[Task data — start]

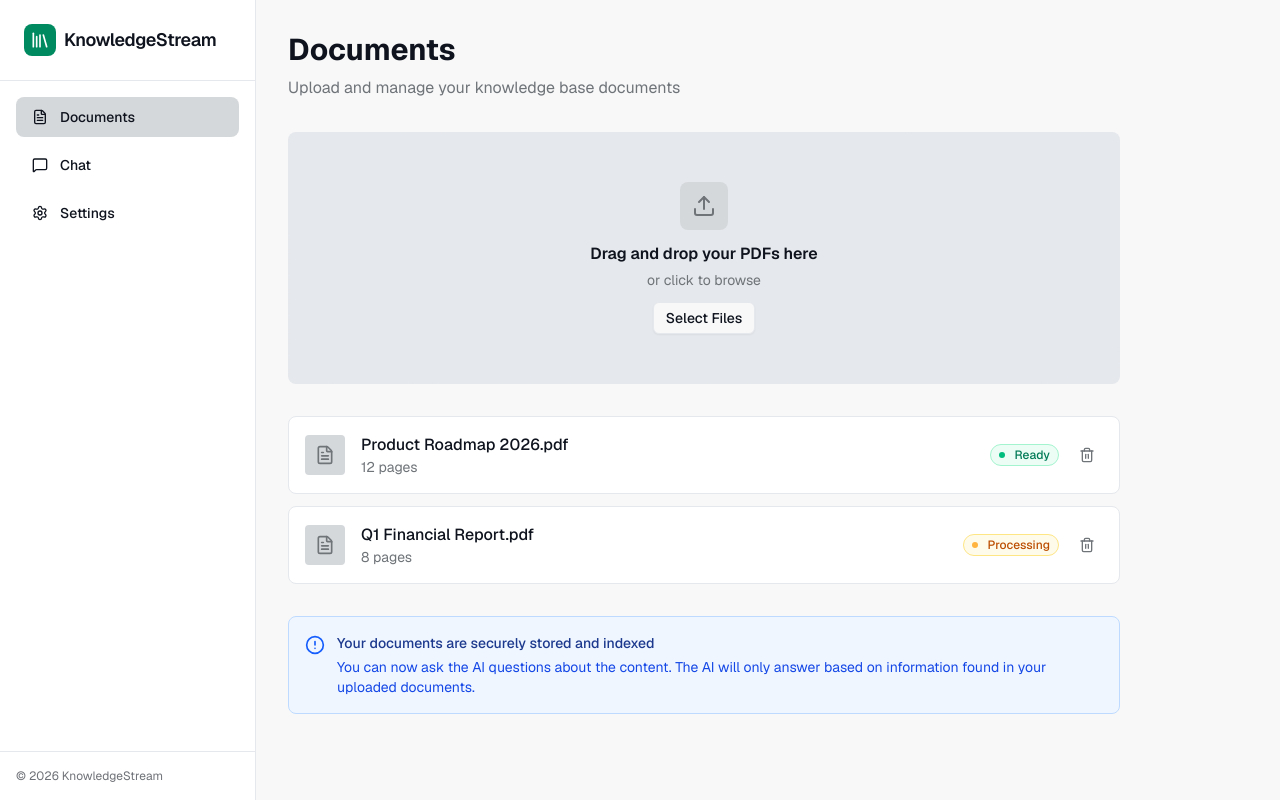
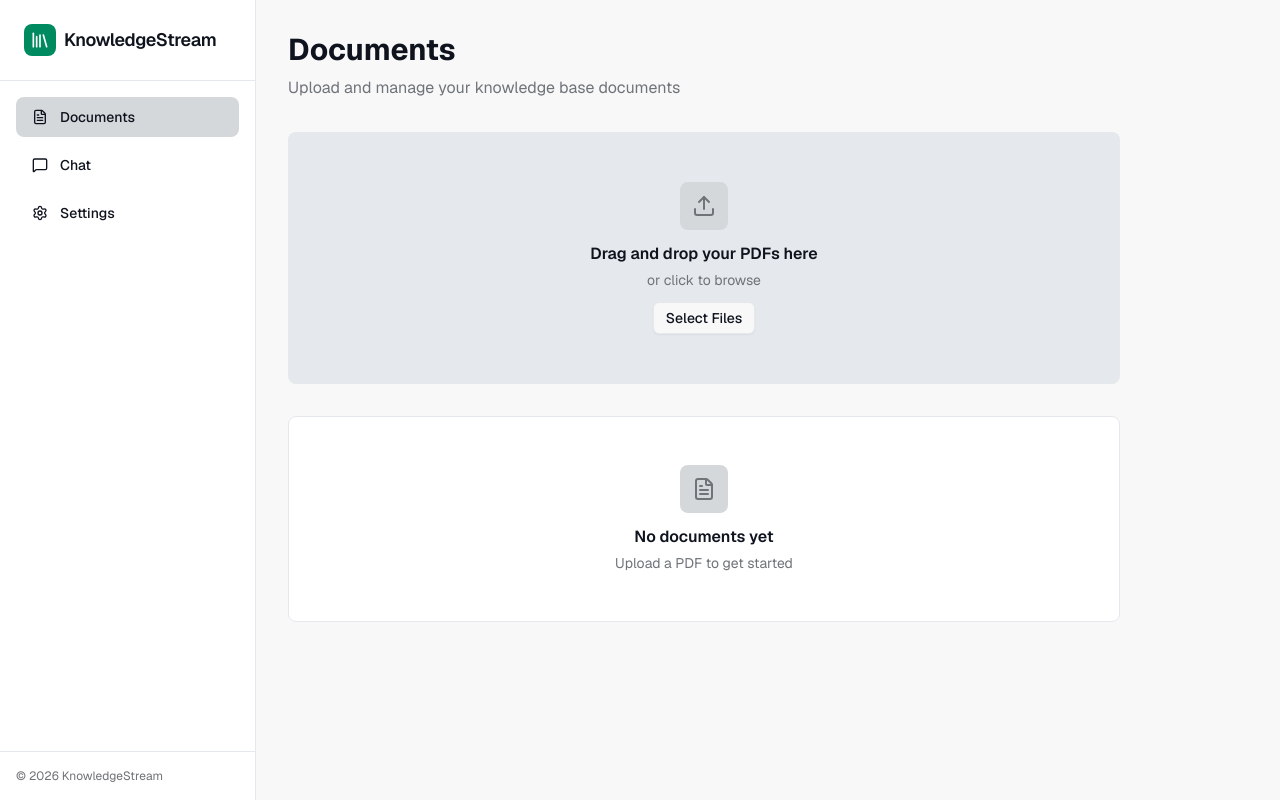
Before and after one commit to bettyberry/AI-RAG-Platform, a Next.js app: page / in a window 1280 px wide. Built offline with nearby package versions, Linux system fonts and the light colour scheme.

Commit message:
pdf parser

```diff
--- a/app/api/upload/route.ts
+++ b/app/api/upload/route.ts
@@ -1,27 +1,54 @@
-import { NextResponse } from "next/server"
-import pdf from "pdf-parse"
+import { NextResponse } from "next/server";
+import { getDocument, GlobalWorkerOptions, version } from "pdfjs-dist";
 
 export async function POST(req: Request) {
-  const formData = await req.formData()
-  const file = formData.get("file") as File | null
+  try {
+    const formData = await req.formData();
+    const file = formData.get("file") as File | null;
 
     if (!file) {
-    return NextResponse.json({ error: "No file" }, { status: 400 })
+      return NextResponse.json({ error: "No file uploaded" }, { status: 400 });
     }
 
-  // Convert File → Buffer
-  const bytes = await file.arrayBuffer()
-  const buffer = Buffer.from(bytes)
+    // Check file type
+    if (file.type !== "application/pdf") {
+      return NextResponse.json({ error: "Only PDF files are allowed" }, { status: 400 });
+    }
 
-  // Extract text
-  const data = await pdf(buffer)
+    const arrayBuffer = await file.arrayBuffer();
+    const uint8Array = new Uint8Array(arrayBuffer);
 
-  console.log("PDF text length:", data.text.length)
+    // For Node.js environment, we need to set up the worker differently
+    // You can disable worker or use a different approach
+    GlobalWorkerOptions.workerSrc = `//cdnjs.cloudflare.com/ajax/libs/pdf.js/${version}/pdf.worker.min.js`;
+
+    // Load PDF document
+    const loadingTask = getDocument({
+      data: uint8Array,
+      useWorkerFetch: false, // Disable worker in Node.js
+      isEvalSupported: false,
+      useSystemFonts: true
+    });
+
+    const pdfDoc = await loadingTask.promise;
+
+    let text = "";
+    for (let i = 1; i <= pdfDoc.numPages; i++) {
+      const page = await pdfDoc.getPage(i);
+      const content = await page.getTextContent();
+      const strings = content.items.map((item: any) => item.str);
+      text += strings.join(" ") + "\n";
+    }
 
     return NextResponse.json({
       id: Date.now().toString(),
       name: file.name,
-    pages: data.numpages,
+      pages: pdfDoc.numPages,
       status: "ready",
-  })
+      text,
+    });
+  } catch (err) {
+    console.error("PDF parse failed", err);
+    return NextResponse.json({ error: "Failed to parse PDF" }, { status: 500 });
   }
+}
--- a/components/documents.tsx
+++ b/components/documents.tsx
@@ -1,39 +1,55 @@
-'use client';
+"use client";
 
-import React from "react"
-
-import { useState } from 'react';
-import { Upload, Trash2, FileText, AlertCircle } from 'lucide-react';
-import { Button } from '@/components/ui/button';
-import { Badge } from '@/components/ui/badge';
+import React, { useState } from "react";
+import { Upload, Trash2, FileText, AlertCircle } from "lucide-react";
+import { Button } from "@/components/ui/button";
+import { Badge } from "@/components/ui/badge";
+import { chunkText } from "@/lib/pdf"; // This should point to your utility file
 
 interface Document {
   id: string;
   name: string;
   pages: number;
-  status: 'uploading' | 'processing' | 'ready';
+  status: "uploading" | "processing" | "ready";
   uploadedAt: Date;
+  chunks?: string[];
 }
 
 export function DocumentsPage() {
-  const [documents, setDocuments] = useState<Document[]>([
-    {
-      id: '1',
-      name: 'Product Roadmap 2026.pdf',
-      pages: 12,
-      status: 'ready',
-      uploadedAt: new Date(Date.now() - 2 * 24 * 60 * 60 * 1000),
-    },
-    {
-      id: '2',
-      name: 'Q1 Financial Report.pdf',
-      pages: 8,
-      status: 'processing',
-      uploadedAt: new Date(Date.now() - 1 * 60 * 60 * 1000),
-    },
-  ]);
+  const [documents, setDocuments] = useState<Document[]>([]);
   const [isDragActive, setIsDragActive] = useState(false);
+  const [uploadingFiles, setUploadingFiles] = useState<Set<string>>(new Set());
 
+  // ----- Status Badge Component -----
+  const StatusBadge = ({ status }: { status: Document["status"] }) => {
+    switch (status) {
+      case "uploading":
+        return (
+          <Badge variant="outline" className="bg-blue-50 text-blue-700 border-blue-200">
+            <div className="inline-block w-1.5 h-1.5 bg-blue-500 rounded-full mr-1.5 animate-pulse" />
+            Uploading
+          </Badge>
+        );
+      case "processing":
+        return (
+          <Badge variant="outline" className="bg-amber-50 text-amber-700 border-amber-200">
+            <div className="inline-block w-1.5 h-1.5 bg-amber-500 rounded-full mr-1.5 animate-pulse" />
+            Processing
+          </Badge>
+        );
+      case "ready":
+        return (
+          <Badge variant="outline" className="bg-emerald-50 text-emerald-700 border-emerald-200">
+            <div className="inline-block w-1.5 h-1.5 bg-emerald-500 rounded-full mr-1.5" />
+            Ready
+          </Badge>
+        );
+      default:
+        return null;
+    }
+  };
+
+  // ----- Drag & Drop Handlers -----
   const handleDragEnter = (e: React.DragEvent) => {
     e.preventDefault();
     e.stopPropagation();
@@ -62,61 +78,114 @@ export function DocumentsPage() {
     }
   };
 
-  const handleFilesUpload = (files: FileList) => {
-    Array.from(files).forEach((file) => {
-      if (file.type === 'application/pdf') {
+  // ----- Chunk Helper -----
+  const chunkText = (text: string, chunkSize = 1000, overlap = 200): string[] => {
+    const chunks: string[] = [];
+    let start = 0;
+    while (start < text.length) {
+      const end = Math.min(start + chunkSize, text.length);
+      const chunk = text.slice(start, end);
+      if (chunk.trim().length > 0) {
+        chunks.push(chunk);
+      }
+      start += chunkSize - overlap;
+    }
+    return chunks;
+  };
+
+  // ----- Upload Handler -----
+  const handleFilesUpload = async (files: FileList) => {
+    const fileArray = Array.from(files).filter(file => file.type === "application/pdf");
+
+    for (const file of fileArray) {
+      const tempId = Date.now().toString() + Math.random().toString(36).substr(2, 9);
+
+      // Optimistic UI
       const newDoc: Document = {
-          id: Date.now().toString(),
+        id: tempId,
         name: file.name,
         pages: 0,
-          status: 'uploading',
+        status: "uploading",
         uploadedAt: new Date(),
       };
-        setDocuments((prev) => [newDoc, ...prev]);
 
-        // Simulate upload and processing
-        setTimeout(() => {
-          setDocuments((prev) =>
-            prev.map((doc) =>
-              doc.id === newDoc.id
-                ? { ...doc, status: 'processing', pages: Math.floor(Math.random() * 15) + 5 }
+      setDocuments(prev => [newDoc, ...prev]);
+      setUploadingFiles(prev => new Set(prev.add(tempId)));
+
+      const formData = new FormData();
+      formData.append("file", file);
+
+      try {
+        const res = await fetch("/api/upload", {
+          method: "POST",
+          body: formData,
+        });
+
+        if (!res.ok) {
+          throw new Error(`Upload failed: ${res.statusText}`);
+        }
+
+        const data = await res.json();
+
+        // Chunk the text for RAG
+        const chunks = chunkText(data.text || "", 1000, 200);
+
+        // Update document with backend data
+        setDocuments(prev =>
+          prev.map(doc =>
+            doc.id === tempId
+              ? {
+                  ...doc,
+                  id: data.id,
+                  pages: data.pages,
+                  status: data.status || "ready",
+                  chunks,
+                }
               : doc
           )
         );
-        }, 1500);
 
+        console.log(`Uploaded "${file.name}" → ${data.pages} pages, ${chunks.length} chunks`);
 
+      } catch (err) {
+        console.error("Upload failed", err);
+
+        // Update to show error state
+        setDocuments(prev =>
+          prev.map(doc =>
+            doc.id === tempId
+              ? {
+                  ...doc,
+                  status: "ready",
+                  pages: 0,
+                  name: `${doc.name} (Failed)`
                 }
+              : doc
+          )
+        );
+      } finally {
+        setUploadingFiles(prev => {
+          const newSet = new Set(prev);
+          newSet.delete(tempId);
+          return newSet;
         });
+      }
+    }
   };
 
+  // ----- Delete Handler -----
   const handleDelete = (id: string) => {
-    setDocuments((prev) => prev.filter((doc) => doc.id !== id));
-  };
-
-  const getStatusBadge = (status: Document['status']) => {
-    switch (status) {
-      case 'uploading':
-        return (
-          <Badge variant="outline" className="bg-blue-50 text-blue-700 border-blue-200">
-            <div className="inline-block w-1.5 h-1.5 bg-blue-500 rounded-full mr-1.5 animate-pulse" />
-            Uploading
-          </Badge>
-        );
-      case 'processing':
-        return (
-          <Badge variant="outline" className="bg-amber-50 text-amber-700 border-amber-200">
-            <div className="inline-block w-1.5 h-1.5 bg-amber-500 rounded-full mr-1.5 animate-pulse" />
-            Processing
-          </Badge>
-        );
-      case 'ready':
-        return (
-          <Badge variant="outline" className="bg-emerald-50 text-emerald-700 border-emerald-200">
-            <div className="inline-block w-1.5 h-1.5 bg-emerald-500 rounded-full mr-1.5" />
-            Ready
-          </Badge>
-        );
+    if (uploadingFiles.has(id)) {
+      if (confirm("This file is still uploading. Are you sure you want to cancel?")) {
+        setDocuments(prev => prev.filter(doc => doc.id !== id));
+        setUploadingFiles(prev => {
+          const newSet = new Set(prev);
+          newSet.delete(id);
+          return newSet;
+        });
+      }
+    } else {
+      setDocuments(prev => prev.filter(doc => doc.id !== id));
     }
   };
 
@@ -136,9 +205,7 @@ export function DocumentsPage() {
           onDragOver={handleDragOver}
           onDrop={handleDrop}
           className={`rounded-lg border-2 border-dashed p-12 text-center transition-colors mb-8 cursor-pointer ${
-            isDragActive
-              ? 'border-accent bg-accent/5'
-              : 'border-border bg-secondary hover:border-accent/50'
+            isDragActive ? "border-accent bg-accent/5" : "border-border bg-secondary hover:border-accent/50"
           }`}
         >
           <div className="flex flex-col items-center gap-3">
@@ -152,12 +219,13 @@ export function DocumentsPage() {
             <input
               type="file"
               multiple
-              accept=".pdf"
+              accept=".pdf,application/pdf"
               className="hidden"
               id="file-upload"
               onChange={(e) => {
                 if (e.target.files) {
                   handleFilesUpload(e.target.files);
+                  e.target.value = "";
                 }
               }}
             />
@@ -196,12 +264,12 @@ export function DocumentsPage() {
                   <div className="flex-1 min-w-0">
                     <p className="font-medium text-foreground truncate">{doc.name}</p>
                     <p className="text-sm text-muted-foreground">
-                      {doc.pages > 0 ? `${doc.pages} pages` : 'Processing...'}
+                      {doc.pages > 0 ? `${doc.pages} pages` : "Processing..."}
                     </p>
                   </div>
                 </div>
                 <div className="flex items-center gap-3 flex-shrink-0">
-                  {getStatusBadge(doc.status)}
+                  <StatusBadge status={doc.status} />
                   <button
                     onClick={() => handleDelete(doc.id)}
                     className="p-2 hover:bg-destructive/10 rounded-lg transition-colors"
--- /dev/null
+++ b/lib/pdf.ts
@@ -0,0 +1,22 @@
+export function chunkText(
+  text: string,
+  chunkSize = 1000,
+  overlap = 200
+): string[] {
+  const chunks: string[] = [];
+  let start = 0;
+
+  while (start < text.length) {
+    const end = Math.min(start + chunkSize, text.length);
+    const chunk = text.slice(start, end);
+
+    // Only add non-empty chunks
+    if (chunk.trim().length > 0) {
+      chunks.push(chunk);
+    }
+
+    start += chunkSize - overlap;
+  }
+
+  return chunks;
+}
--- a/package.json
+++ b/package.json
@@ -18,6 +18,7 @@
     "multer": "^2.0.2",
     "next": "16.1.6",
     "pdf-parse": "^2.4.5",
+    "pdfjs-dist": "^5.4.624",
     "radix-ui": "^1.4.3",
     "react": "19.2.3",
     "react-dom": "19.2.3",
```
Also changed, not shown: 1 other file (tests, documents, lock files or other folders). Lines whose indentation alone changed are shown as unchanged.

[Task data — finish]

Assignment
Where the word "rounded" shows up in a line of the listing, return that line.

Task output
+            <div className="inline-block w-1.5 h-1.5 bg-blue-500 rounded-full mr-1.5 animate-pulse" />
+            <div className="inline-block w-1.5 h-1.5 bg-amber-500 rounded-full mr-1.5 animate-pulse" />
+            <div className="inline-block w-1.5 h-1.5 bg-emerald-500 rounded-full mr-1.5" />
-            <div className="inline-block w-1.5 h-1.5 bg-blue-500 rounded-full mr-1.5 animate-pulse" />
-            <div className="inline-block w-1.5 h-1.5 bg-amber-500 rounded-full mr-1.5 animate-pulse" />
-            <div className="inline-block w-1.5 h-1.5 bg-emerald-500 rounded-full mr-1.5" />
           className={`rounded-lg border-2 border-dashed p-12 text-center transition-colors mb-8 cursor-pointer ${
                     className="p-2 hover:bg-destructive/10 rounded-lg transition-colors"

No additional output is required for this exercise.